And it’s not just me. In 2015, the average American is expected to consume 15.5 hours of media per day (source). And it’s going to keep going up.
I recalled seeing something about a ‘tech sabbatical’ online. After searching, I started to keep a log of the scientific evidence supporting small, frequent breaks from work & technology. Everything from creativity to sleep quality seemed to be enhanced by rebooting the brain with some time off. I figured I’d give it a shot for a few weeks and I set out to make some changes. I came up with 2 quick rules that would encourage mindfulness and provide more ‘me’ time.
- I would stop working every day at 5:00 pm sharp. I would tend to a few things and then begin my meditation session at 5:05 pm.
- I would take one day per week (Sunday) off entirely. No computer, no iPad, no iPhone. (I do watch HBO shows on Sunday night with my S/O).
As with any addiction, quitting wasn’t very pleasant. Remember when I said I had forgotten how to live? I wasn’t kidding.

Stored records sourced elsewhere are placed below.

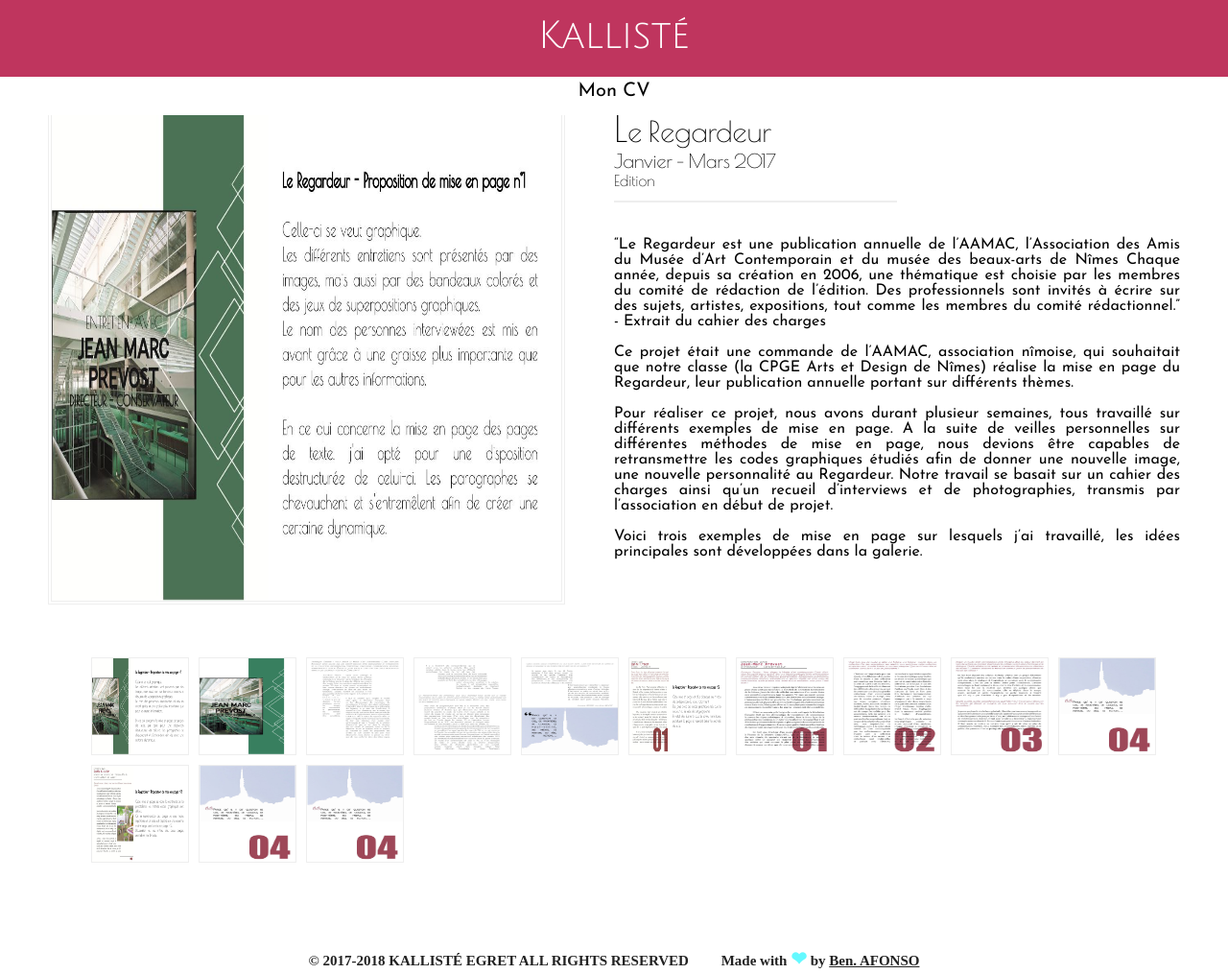
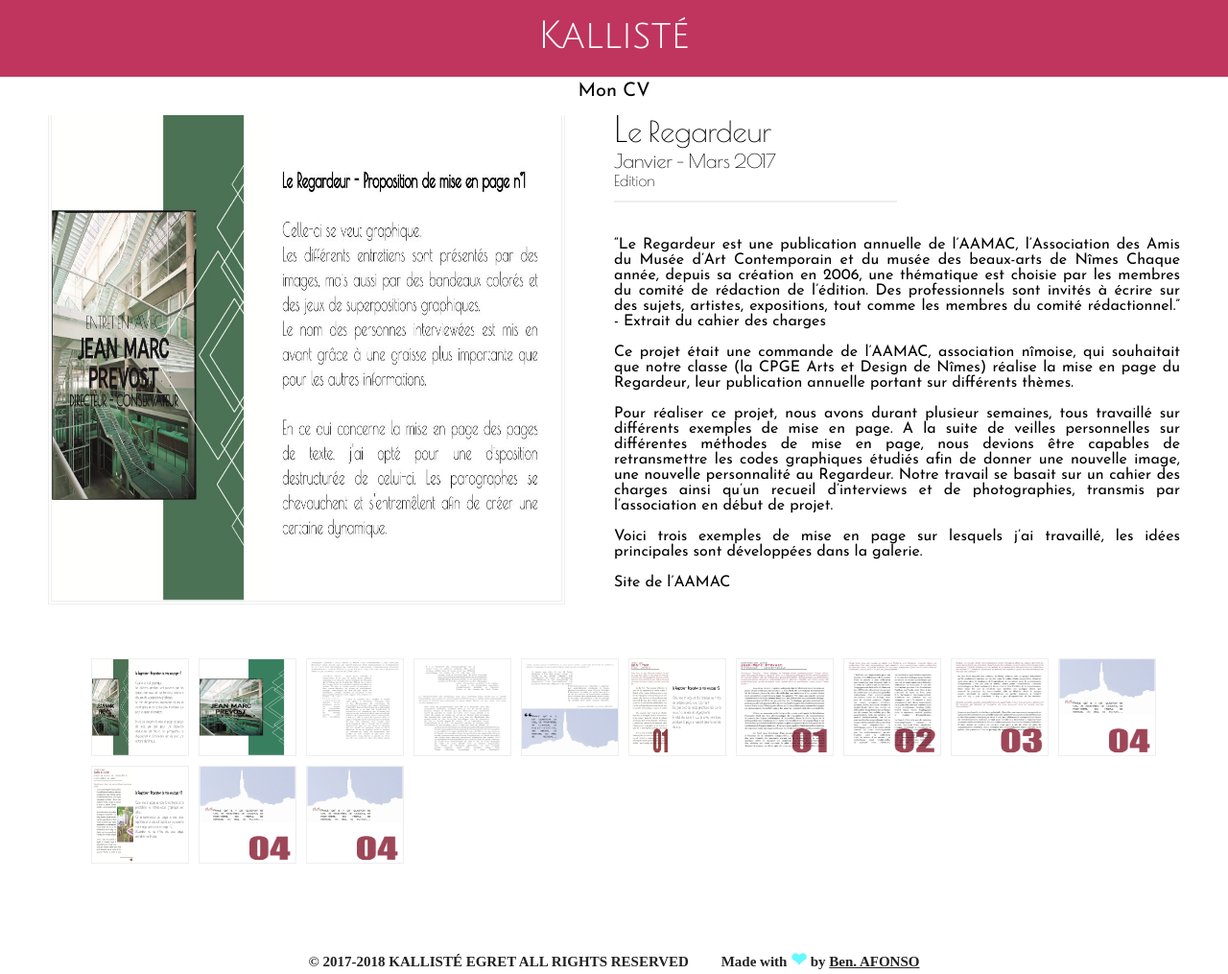
Before and after one commit to kallistegret/kallistegret.github.io, a Jekyll site: the page built from _projects/2017-02-10-LeRegardeur.md, in a window 1280 px wide. Shown: the whole page at 96% size. Built offline with Jekyll 4.4.1, drawn with Linux system fonts in a browser that asks for light colours; some web fonts are replaced; a script that is not in the unit is left out.

Commit message:
site aamac

```diff
--- a/_projects/2017-02-10-LeRegardeur.md
+++ b/_projects/2017-02-10-LeRegardeur.md
@@ -45,3 +45,5 @@ Pour réaliser ce projet, nous avons durant plusieur semaines, tous travaillé s
 Notre travail se basait sur un cahier des charges ainsi qu'un recueil d'interviews et de photographies, transmis par l'association en début de projet.
 
 Voici trois exemples de mise en page sur lesquels j'ai travaillé, les idées principales sont développées dans la galerie.
+
+<a href="http://www.amis-musees-nimes.org/"> Site de l'AAMAC </a>
```
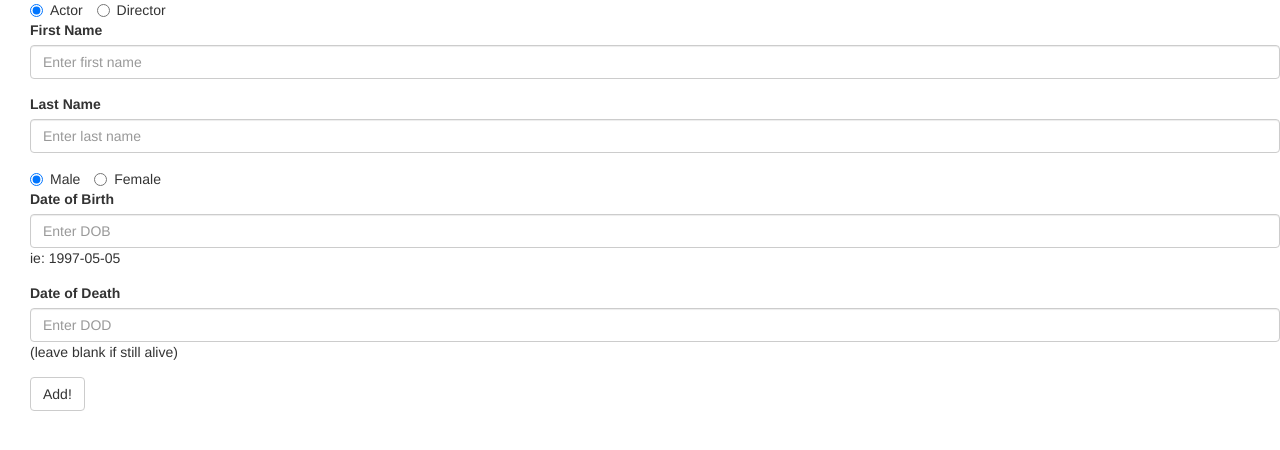
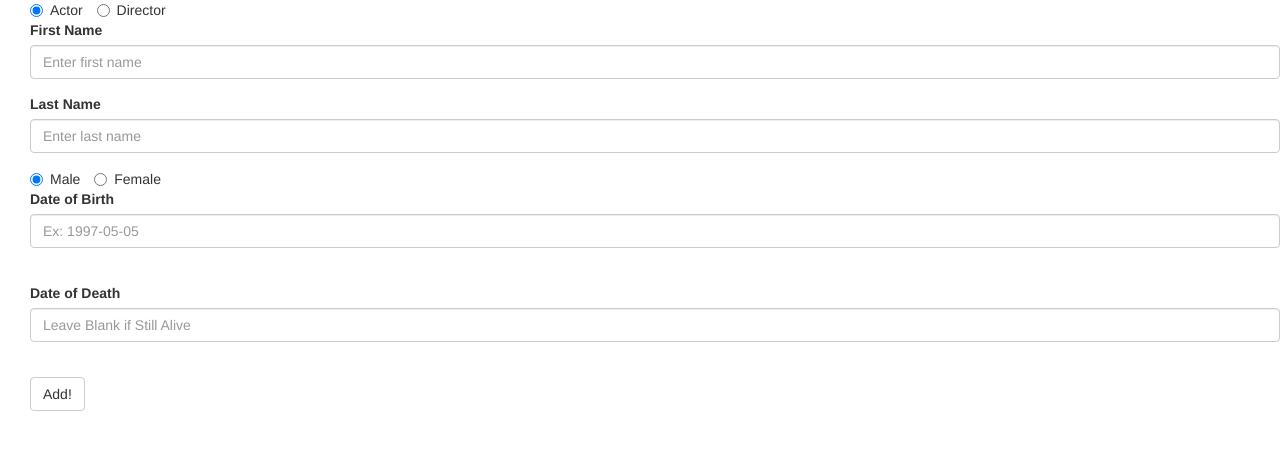
Before and after one commit to theyingbin/cs143, a PHP site: page /add_actor_director.php?identity=Actor in a window 1280 px wide. Shown: the part 119-569 px from the top of the page. Run offline with PHP 8.4, Linux system fonts and the light colour scheme; data that the repository does not hold is empty.

Commit message:
minor change with text boxes

```diff
--- a/project1c/add_actor_director.php
+++ b/project1c/add_actor_director.php
@@ -27,11 +27,11 @@
       </label>
       <div class="form-group">
         <label for="DOB">Date of Birth</label>
-        <input type="text" class="form-control" placeholder="Enter DOB" name="dateb">ie: 1997-05-05<br>
+        <input type="text" class="form-control" placeholder="Ex: 1997-05-05" name="dateb"><br>
       </div>
       <div class="form-group">
         <label for="DOD">Date of Death</label>
-        <input type="text" class="form-control" placeholder="Enter DOD" name="dated">(leave blank if still alive)<br>
+        <input type="text" class="form-control" placeholder="Leave Blank if Still Alive" name="dated"><br>
       </div>
       <button type="submit" name="submit" class="btn btn-default">Add!</button>
     </form>
--- a/project1c/add_movie_information.php
+++ b/project1c/add_movie_information.php
@@ -7,15 +7,15 @@
     <form method = "GET" action="#">
       <div class="form-group">
         <label for="title">Title</label>
-        <input type="text" class="form-control" placeholder="Input a Title" name="title"/>
+        <input type="text" class="form-control" placeholder="Enter a Title" name="title"/>
       </div>
       <div class="form-group">
         <label for="company">Company</label>
-        <input type="text" class="form-control" placeholder="Input a Company" name="company"/>
+        <input type="text" class="form-control" placeholder="Enter a Company" name="company"/>
       </div>
       <div class="form-group">
         <label for="year">Year</label>
-        <input type="text" class="form-control" placeholder="Input a Year (ex. 2008)" name="year"/>
+        <input type="text" class="form-control" placeholder="Ex: 2008" name="year"/>
       </div>
       <div class="form-group">
         <label for="rating">MPAA Rating</label>
```
Lines whose indentation alone changed are shown as unchanged.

I went from spending 16+ hours a day with my mind occupied and everything scheduled out to a blank slate. I didn’t know what to do with myself and all the new free time.
As anyone who begins a meditation practice will tell you, being alone with your thoughts can be overwhelming. And boring. It takes some time and experience to be able to be alone with your thoughts (or lack of) without focusing on something else. Maybe technology is to blame — with every new quantum leap in computing technology I feel like we lose a little of the ability to be alone and unstimulated. Instant gratification can be a hell of a drug.
Aside from the relaxation and creative benefits, I found my new abundance of downtime to be highly enjoyable, but not right away. Enjoying downtime is more of an art than a science. If you’re not working on being mindful and present, and you’re a social media butterfly you may find yourself to be experiencing the fear of missing out. The important thing to remember is that you’re not losing anything. Everything you’re waiting for and missing out on will still be there, waiting for you when you come back the next day.
Tips for Success
- Turn off inputs. It’s hard to concentrate when you’re receiving notifications every 15 minutes from Facebook and Gmail. Set your phone to ‘do not disturb’ or turn off push notifications for these services.
- Schedule social time. Going for a walk, meeting up for coffee or taking a small road trip are all good ways to spend some time.
- Keep at it. So you only were able to do it for 8 hours – don’t sweat it. Any change at all will have positive effects on other areas of your life.
The logical next step to this is allowing yourself less screen time during the other 6 days of the week as well. I call this living intentionally, and wrote about it here.